Items from a data source:
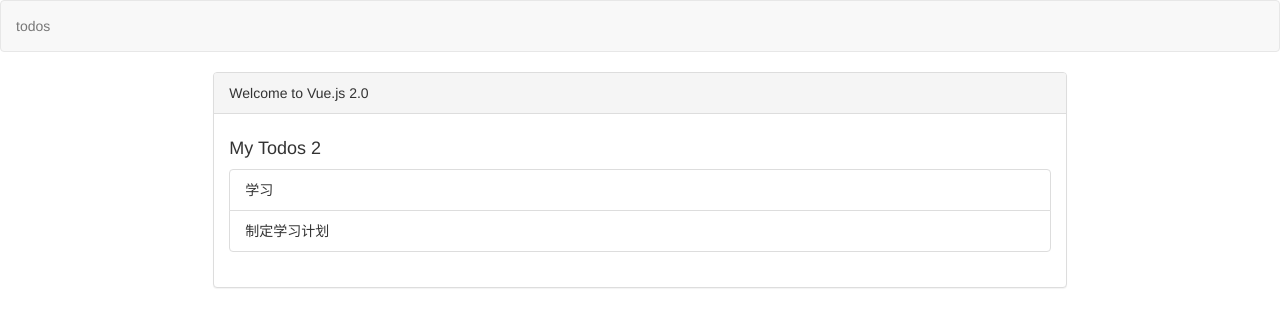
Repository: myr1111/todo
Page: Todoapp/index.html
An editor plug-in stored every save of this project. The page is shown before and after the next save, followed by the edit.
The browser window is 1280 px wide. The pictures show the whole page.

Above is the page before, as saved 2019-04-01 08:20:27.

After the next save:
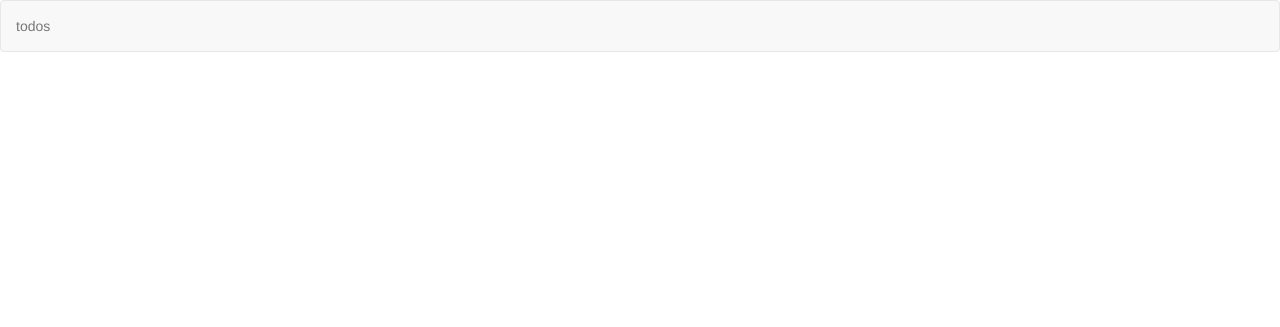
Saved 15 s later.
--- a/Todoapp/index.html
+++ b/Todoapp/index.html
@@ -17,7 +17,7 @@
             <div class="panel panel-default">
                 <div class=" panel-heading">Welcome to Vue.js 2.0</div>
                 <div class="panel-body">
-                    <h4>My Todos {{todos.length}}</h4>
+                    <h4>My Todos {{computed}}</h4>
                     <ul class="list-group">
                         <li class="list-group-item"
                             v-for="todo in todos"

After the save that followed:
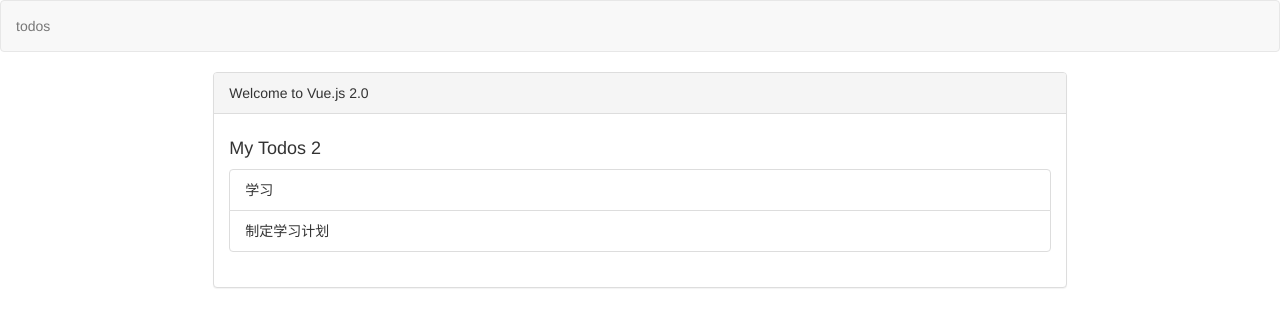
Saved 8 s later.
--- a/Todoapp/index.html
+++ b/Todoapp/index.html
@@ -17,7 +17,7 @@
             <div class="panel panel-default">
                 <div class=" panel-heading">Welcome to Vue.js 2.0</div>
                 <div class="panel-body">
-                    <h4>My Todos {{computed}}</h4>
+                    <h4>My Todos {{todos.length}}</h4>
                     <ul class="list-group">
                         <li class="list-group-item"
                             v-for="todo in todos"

---

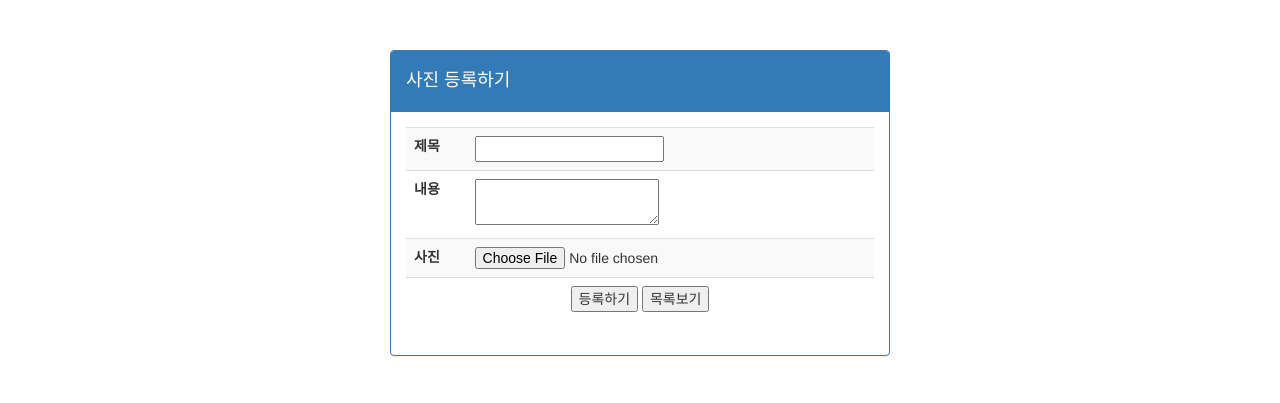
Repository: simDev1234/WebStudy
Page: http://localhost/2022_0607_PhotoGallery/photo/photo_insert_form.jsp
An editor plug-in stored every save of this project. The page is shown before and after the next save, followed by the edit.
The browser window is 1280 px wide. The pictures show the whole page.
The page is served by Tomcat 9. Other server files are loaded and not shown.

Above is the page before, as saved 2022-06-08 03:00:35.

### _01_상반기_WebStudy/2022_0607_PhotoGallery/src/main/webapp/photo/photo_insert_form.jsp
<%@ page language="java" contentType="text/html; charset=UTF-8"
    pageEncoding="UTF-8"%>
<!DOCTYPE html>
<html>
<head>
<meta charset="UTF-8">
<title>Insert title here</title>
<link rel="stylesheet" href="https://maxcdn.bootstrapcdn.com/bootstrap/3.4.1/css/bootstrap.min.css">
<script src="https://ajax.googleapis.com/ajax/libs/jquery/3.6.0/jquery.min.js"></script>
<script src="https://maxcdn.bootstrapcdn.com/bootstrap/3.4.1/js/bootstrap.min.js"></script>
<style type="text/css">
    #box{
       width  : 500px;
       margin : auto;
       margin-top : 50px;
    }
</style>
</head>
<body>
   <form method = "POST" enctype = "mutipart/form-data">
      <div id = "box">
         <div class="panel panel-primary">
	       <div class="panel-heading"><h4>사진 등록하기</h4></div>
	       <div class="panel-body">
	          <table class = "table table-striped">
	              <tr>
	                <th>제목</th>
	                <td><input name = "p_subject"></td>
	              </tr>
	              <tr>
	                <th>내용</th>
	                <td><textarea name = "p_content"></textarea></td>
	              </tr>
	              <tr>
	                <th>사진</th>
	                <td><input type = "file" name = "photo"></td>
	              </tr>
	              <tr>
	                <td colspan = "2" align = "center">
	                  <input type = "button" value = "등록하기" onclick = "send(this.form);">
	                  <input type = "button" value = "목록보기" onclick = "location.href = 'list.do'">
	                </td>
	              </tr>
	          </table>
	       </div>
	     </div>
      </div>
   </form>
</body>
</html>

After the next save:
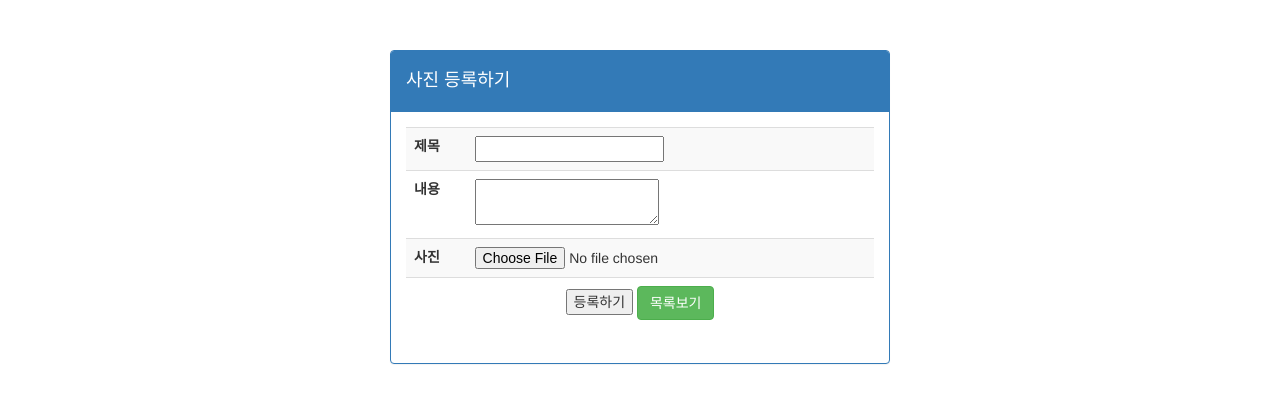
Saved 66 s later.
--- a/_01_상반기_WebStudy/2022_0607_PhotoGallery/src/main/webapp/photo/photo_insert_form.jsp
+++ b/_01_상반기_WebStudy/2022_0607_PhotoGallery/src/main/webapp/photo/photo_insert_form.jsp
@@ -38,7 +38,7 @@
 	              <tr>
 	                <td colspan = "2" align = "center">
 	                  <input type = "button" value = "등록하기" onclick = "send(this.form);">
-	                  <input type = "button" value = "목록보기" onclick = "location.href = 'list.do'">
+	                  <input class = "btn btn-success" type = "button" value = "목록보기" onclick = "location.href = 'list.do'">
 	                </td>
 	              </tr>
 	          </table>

▶ WHAT IS NEEDED
Every line of the entries above that includes "input" should be copied.

▶ WRITTEN ANSWER
	                <td><input name = "p_subject"></td>
	                <td><input type = "file" name = "photo"></td>
	                  <input type = "button" value = "등록하기" onclick = "send(this.form);">
	                  <input type = "button" value = "목록보기" onclick = "location.href = 'list.do'">
 	                  <input type = "button" value = "등록하기" onclick = "send(this.form);">
-	                  <input type = "button" value = "목록보기" onclick = "location.href = 'list.do'">
+	                  <input class = "btn btn-success" type = "button" value = "목록보기" onclick = "location.href = 'list.do'">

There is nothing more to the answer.